Child sexual exploitation is a serious issue affecting young people and it can be difficult to identify.
'Child exploitation' (CE) or 'children at risk of exploitation' (CRE) are terms which encompass all the ways by which children and young people can be exploited.
Child exploitation occurs where an individual or group takes advantage of an imbalance of power to coerce, manipulate or deceive a child or young person under the age of 18 into sexual or criminal activity:
(a) In exchange for something the victim needs or wants and/or
(b) For the financial advantage or increased status of the perpetrator or facilitator
The victim may have been sexually or criminally exploited even if the activity appears consensual. Exploitation does not always involve physical contact; it can also occur through the use of technology.
Child exploitation includes the following.
Child sexual exploitation (CSE)
Child sexual exploitation (CSE) is a type of sexual abuse. When a child or young person is exploited they're given things like gifts, drugs, money, status and affection, in exchange for performing sexual activities. Children and young people are often tricked into believing they are in a loving and consensual relationship. This is called grooming. They may trust their abuser and not understand that they're being abused.
Sometimes child sexual exploitation (CSE) victims become rebellious or display challenging behaviour, which can make it hard for the signs of CSE to be spotted in the early stages of abuse. In all cases, those exploiting the child or young person have power over them by the virtue of their age, gender, intellect, physical strength or economic or other resources.
Indicators of CSE are:
- behavioural changes
- physical symptoms
- mental health issues
- substance misuse
- unexplained gifts or money
- truanting or going missing
- repeat offending
- perpetrator activity
Children and young people can be trafficked into or within the UK to be sexually exploited. They're moved around the country and abused by being forced to take part in sexual activities, often with more than one person. Young people in gangs can also be sexually exploited. Sometimes abusers use violence and intimidation to frighten or force a child or young person, making them feel as if they've no choice. They may lend them large sums of money they know can't be repaid or use financial abuse to control them.
Anybody can be a perpetrator of CSE, no matter their age, gender or race. The relationship could be framed as friendship, someone to look up to or romantic. Children and young people who are exploited may also be used to 'find' or coerce others to join groups.
Further information about CSE, along with details of some of the organisations involved, can be found at the following websites:
Child criminal exploitation (CCE)
Whilst there is still no legal definition of ‘child criminal exploitation’ it is increasingly being recognised as a major factor behind crime in communities across the UK, as well as simultaneously victimising vulnerable young people and leaving them at risk of harm.
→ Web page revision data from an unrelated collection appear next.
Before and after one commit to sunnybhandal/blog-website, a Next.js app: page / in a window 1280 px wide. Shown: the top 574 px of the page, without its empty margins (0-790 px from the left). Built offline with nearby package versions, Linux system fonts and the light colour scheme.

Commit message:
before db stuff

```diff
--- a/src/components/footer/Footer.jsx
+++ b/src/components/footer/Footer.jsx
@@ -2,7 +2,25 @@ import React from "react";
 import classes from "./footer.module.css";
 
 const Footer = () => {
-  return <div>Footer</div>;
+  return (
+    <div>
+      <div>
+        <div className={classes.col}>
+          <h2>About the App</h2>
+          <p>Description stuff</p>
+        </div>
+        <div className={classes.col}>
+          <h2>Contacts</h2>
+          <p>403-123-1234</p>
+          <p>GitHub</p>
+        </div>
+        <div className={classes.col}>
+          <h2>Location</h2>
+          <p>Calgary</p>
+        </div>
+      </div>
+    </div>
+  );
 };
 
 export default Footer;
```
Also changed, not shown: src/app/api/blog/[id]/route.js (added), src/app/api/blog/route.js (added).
As with CSE, CCE often occurs without the victim being aware that they are being exploited and involves young people being encouraged, cajoled or threatened to carry out crime for the benefit of others. In return they are offered friendship or peer acceptance, but also cigarettes, drugs, alcohol or even food and accommodation.
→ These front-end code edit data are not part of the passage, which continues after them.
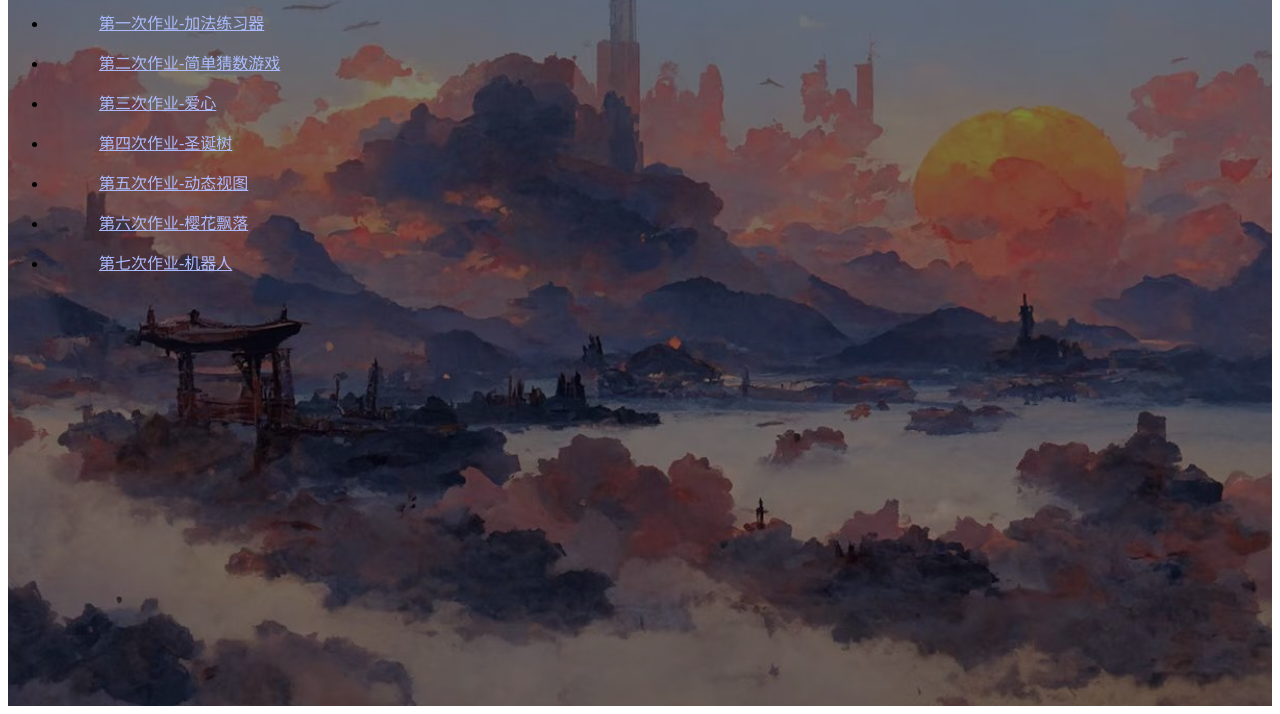
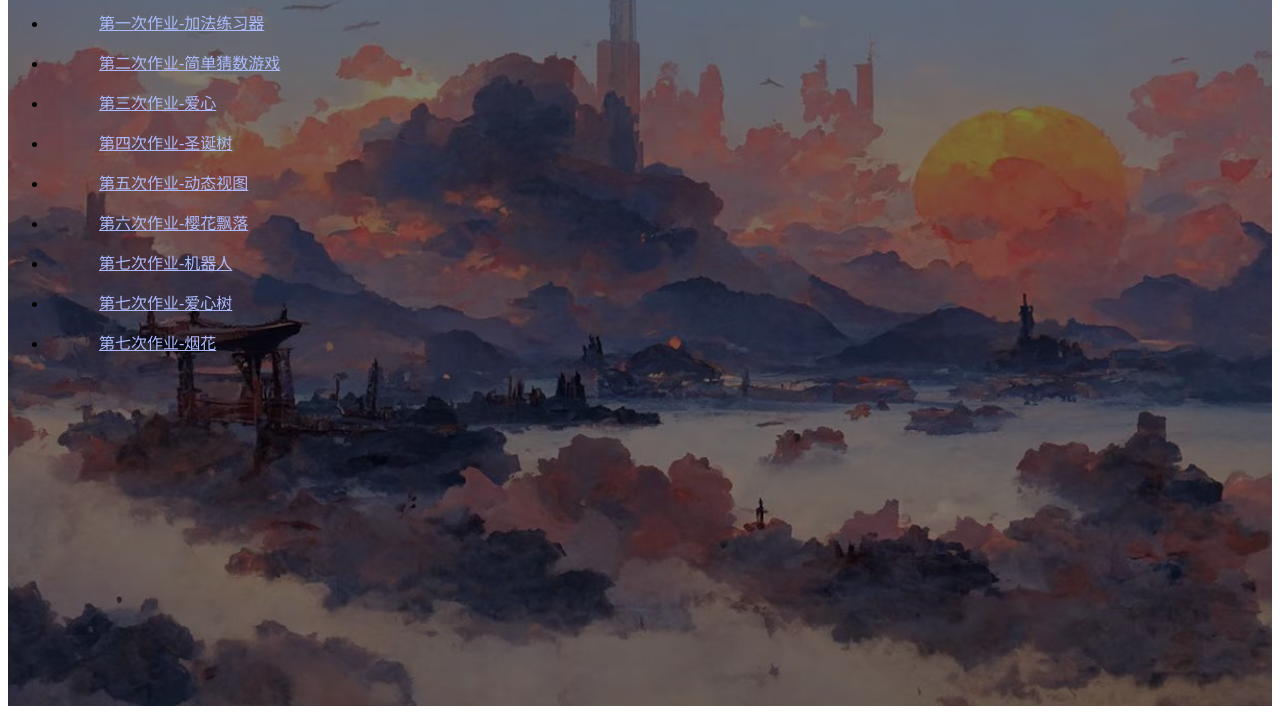
Before and after one commit to ZJJ3305209100/ZJJ3305209100.github.io, a plain HTML site: page 日常作业.html in a window 1280 px wide. Shown: the part 134-848 px from the top of the page. Drawn offline with Linux system fonts and the light colour scheme.

Commit message:
Update 日常作业.html

```diff
--- a/日常作业.html
+++ b/日常作业.html
@@ -44,6 +44,8 @@
 		<li><a href="期末测试.html" target="_blank">第五次作业-动态视图</a></li>
                 <li><a href="樱花飘落.html" target="_blank">第六次作业-樱花飘落</a></li>
 		    <li><a href="机器人.html" target="_blank">第七次作业-机器人</a></li>
+               <li><a href="爱心树.html" target="_blank">第七次作业-爱心树</a></li>
+		    <li><a href="烟花.html" target="_blank">第七次作业-烟花</a></li>
             </ul>
         </div>
  </header>
```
The criminal exploitation of children is an issue which is gaining more of a national focus and is closely related to county lines.
Further information about CCE can be found at the following websites:
How to report child exploitation
Concerns about a young person must be reported in order to coordinate a response. You can contact:
- police tel: 101 (or 999 in an emergency)
- Call Derbyshire tel: 01629 533190 or 01629 532600 (out of hours)
- Childline tel: 0800 1111
- Derbyshire Safeguarding Board tel: 01629 532181
- Safe and Sound tel: 01332 362120
- #saysomething - anonymously text or call, 24 hours per day, 7 days per week, for free tel: 116 000
In cases of suspected or actual child exploitation, safeguarding procedures must be implemented and a referral made to children’s services in order to safeguard the child from further or future harm. Further information is available from the Derby and Derbyshire Safeguarding Children Partnership safeguarding procedures.
Operation Liberty has been created by Derbyshire police to gather intelligence items, crimes and referrals, where there is an aspect of child exploitation. Practitioners can use the Operation Liberty form to provide details, however brief, of any concerns regarding:
- adults who may pose a risk to, or target, groom or exploit children and young people
- a child or young person who is believed to be experiencing grooming and/or exploitation.
- provision of information on places, locations and circumstances where it is believed child exploitation may be taking place
Derbyshire practitioners use a CRE toolkit to assess a child or young person’s level of risk of exploitation in a quick and consistent manner. The CRE toolkit now covers all children and young people under the age of 18 (Children Act 1989) residing in Derbyshire. The toolkit supports the implementation of the local Safeguarding Children Partnership procedures; in particular children abused through sexual exploitation, criminal gangs, slavery and safeguarding children who may have been trafficked and children and families who go missing.
This toolkit supports agencies to:
- identify and protect those at risk of being exploited at the earliest opportunity
- take action to promote the welfare of children and young people who are being or may be exploited
- develop local prevention strategies
- take action against those intent on abusing and exploiting children and young people in this way
The toolkit should be used flexibly to take account of each child's individuality, the uniqueness of their circumstances and the changes that may occur for them over time.